The rest of the cast is by the numbers with no punch. T.J. Miller shows up for a few scenes and adds some comedy. There is an Irish sounding dude named Jack Brayton who gets annoying after 5 lines of dialogue. Wahlberg’s daughter in the film is just your generic pretty blonde who can scream and look distressed very well. Titus Wellever has some fun as a bad guy who wears black, talks mean and has evil silver locks of hair to confirm his menace.
I grew up on the heroic and dynamite voicing of Optimus Prime by the gifted voice actor Peter Cullen. The first Bay/Transformers film was great for me because for the first time I saw my childhood heroes in live action kicking ass and taking names and Cullen’s voicing was superb. In this film, Cullen even seems tired and detached, making for a very different Prime. If you know the cartoons and what this leader stands for, this film will make you feel uneasy. Prime has always deemed hurting humans to not be an option, but due to some hardship he now says I am going to kill that guy when I find him at one point in the film. This is a bleak Optimus Prime and it didn’t sit right.
Megatron sort of shows up, but it’s an add on and tacky and so fleeting that it never adds any punch to the legendary duel with Prime. Robot dinosaurs show up. John Goodman voices a hillbilly shotgun toting robot and Ken Watanabe is a Samurai robot. Mark Ryan’s villainous Lockdown makes for some fine moments but overall doesn’t leave a mark.
Consider this. The best scene of the film came when two humans fought each other and for a robot film, that just isn’t right or noteworthy. There is a difference between tongue in cheek fun and overblown action. Bay simply can’t find it.
The story is extremely clunky even for a Transformers film. It’s ridiculous beyond ridiculous and gave me a headache. The special effects are excellent but that isn’t enough. Optimus riding a dinosaur through a city with a sword in his hand was supposed to be awesome and when it finally arrives, I had to check my watch first. One can only see Bumblebee(the Camaro clad hero robot) jump from one building and save our human heroes so many times before it gets repetitive. That’s the main problem with Bay’s films. They are simply too damn long to admire or like. In the end, it’s just too much.
Four films. Around 9 hours of screen time. Still, Michael Bay just doesn’t get it. You don’t have to blow everything up or shove a boring speech about honor and pride into every other scene to make a good Transformers film. A quiet moment between Wahlberg and Prime about legacy doesn’t produce much when it’s sandwiched inside 41 similar action sequences.
I used to think finding a different writer and director would help Transformers and the viewing public.
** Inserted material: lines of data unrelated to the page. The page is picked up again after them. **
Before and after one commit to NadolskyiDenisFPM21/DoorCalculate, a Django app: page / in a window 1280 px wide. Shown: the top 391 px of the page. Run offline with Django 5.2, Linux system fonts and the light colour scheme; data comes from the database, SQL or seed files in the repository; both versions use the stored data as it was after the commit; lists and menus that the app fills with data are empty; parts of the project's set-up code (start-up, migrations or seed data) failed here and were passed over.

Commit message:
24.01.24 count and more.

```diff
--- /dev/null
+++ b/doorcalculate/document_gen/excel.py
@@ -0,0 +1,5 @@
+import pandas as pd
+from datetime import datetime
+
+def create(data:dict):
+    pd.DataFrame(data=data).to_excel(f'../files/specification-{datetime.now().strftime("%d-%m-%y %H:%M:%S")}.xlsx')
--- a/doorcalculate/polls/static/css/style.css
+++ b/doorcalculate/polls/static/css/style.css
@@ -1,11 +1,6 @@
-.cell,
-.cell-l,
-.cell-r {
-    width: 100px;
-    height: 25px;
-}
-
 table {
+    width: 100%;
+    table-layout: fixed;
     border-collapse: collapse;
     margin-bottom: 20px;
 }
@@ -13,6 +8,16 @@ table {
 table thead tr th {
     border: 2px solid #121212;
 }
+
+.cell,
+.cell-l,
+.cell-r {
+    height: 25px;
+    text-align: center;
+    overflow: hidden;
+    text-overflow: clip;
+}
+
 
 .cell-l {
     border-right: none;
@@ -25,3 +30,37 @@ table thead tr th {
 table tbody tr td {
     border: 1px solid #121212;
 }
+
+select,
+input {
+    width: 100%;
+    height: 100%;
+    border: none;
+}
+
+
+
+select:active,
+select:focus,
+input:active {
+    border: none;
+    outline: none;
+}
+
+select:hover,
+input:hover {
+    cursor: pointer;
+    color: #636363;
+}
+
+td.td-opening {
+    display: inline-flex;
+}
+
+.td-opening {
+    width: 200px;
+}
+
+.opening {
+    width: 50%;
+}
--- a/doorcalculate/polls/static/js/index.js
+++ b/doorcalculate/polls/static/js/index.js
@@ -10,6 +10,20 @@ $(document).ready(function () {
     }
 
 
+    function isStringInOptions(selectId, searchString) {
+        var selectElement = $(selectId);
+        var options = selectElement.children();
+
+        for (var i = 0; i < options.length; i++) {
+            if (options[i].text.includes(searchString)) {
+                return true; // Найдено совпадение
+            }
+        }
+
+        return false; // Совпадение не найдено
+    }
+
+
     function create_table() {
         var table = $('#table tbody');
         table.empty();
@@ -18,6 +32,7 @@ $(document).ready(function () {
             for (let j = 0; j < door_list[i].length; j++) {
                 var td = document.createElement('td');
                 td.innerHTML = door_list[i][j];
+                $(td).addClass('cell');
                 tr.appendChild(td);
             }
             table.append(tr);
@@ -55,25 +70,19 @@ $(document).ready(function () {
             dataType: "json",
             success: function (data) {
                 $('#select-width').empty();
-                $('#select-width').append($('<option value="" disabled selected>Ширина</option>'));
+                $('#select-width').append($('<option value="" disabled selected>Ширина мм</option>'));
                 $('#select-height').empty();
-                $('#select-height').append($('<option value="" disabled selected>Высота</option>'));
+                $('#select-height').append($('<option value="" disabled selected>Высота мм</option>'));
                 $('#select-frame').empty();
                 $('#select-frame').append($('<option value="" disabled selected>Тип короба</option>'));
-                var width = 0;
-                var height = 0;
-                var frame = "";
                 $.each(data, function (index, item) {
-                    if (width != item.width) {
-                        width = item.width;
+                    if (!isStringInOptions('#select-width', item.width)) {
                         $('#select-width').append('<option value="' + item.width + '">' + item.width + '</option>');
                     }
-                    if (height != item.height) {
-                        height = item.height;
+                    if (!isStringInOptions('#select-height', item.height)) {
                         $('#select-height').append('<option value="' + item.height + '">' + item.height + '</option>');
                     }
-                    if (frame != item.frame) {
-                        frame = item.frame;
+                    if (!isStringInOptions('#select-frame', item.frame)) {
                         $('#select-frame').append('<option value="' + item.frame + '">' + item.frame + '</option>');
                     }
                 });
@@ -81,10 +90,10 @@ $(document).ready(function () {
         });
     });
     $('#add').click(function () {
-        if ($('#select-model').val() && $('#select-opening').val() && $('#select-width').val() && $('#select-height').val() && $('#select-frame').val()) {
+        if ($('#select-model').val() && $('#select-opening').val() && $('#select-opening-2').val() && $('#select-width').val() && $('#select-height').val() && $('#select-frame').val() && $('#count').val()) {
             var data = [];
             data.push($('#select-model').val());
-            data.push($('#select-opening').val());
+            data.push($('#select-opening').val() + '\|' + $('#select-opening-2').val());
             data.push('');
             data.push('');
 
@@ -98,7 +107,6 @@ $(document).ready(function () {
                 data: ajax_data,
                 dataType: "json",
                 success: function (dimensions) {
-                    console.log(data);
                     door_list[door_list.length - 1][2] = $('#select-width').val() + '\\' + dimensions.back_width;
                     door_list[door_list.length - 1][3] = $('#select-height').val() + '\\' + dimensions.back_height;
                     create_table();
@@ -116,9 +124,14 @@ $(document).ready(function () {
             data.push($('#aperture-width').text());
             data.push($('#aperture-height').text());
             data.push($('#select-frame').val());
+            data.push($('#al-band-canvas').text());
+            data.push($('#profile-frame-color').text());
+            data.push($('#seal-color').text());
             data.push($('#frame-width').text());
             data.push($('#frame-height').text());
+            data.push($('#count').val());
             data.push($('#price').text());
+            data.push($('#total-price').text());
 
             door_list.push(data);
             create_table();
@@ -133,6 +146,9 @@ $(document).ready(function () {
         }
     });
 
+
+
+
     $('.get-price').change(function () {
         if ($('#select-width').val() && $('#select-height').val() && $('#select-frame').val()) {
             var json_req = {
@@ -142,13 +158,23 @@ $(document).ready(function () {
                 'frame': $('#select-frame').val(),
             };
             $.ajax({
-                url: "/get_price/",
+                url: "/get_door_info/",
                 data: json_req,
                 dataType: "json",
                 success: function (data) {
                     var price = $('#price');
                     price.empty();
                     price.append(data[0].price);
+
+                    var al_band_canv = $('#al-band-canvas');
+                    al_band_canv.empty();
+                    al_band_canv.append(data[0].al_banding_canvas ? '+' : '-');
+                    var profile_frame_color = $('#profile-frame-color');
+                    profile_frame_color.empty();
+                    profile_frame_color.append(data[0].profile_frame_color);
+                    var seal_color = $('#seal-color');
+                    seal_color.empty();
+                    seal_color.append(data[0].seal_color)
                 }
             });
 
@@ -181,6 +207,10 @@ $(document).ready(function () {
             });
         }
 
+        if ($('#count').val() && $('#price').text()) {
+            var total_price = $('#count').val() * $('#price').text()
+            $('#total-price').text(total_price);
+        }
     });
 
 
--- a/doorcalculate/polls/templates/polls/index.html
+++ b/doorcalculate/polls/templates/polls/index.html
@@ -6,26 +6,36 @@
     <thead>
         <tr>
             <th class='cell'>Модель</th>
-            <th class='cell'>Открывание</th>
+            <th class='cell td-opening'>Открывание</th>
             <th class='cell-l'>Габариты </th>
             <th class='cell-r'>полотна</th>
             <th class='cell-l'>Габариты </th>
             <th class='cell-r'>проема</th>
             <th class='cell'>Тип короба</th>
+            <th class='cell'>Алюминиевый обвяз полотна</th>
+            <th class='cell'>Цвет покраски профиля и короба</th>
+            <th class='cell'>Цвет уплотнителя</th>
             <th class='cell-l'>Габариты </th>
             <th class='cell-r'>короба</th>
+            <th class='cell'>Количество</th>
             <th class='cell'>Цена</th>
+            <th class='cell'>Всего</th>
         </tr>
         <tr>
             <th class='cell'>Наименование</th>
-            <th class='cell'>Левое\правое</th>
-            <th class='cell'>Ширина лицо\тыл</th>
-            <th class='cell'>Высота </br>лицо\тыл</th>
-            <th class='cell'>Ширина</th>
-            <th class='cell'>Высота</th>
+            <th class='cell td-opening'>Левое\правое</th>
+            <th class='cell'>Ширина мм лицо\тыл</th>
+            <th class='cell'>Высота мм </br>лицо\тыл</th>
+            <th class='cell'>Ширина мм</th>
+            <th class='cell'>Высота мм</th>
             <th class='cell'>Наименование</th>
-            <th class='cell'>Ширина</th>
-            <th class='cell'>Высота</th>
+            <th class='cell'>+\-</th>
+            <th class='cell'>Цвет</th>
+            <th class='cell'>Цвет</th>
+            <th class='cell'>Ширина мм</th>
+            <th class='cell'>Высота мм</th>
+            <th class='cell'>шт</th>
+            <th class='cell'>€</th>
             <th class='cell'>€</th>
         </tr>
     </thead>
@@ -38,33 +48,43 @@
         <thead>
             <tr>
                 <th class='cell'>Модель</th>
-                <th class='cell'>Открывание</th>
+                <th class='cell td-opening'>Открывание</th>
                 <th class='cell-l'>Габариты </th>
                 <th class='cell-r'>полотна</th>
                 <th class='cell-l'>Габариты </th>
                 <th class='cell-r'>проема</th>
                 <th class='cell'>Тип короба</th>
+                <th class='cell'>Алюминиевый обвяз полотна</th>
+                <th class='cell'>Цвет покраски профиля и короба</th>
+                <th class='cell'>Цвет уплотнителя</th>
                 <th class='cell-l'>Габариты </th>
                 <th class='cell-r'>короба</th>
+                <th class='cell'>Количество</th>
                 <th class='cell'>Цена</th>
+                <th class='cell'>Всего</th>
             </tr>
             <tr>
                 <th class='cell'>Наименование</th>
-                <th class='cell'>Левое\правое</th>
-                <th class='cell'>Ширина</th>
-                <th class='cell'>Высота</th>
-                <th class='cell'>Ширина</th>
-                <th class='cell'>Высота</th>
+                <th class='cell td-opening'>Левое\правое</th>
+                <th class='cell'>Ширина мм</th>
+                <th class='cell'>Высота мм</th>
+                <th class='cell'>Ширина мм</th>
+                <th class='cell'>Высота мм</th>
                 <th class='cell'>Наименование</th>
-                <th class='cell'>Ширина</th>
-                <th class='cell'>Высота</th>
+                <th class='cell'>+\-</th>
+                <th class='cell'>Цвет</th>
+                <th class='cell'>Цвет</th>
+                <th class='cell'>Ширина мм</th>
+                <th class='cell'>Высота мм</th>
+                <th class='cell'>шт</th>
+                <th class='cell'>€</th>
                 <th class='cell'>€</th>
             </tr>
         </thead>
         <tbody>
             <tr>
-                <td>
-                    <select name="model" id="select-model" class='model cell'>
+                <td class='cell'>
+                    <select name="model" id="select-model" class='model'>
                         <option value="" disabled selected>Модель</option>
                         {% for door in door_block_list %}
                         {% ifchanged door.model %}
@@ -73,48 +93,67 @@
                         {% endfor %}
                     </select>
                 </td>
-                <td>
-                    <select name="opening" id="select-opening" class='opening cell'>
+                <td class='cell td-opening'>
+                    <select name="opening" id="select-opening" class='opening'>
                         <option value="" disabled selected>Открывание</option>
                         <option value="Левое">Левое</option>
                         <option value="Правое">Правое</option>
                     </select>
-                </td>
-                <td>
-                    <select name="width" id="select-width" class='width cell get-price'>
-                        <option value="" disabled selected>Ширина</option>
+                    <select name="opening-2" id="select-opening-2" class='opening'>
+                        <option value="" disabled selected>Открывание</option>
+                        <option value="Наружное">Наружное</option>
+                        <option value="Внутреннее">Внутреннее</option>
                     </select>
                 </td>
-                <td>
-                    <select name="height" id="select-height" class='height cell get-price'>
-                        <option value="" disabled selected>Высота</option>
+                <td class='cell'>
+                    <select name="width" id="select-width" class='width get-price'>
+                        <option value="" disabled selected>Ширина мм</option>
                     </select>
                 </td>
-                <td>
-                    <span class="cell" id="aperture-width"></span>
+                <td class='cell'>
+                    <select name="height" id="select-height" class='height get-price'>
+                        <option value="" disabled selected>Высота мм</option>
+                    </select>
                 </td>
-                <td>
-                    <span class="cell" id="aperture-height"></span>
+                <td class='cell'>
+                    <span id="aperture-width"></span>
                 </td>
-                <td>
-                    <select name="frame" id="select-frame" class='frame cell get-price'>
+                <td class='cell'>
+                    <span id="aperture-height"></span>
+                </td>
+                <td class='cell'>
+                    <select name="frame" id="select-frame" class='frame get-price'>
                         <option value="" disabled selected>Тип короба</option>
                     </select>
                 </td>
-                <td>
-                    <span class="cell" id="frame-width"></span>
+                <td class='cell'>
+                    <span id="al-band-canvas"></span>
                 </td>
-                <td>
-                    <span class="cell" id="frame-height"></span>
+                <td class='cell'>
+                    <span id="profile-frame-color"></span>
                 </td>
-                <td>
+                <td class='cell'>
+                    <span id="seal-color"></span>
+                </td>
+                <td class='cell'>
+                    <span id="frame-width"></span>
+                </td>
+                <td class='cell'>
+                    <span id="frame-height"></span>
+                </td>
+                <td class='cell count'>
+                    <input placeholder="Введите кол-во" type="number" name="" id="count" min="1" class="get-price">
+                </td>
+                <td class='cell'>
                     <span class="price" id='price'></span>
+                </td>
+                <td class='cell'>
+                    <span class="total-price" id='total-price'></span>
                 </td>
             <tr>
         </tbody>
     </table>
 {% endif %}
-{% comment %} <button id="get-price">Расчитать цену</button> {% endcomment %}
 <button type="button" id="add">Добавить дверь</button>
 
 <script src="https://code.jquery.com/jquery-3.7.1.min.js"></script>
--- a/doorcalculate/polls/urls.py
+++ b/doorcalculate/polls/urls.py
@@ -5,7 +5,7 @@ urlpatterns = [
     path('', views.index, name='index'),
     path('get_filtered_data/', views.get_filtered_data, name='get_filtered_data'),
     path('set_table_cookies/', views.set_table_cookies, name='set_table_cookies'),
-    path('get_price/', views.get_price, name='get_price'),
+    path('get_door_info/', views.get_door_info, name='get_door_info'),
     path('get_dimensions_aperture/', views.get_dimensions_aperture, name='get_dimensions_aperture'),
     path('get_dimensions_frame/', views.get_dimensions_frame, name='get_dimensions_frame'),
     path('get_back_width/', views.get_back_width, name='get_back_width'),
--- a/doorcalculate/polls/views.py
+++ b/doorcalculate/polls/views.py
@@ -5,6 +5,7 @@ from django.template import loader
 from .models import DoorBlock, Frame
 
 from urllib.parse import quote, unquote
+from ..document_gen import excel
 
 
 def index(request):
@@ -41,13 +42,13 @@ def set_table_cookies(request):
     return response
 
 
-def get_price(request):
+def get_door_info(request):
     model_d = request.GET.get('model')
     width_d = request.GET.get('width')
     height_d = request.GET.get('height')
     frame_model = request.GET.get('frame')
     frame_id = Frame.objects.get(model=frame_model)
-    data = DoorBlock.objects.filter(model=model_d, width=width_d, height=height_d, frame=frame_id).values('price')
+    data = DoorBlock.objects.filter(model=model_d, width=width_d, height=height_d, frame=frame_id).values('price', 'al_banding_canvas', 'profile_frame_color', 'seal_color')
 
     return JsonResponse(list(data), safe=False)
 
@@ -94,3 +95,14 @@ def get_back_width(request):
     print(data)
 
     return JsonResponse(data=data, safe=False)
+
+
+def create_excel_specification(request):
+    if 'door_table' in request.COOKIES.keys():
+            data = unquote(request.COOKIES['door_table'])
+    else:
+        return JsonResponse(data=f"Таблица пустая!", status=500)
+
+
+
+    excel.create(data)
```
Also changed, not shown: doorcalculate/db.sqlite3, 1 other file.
Now, I am happy to report that The Age of Extinction for these robots may be the best thing.
I will advise you to skip this movie and instead sit down and watch the original cartoon with the kids. That is time well spent.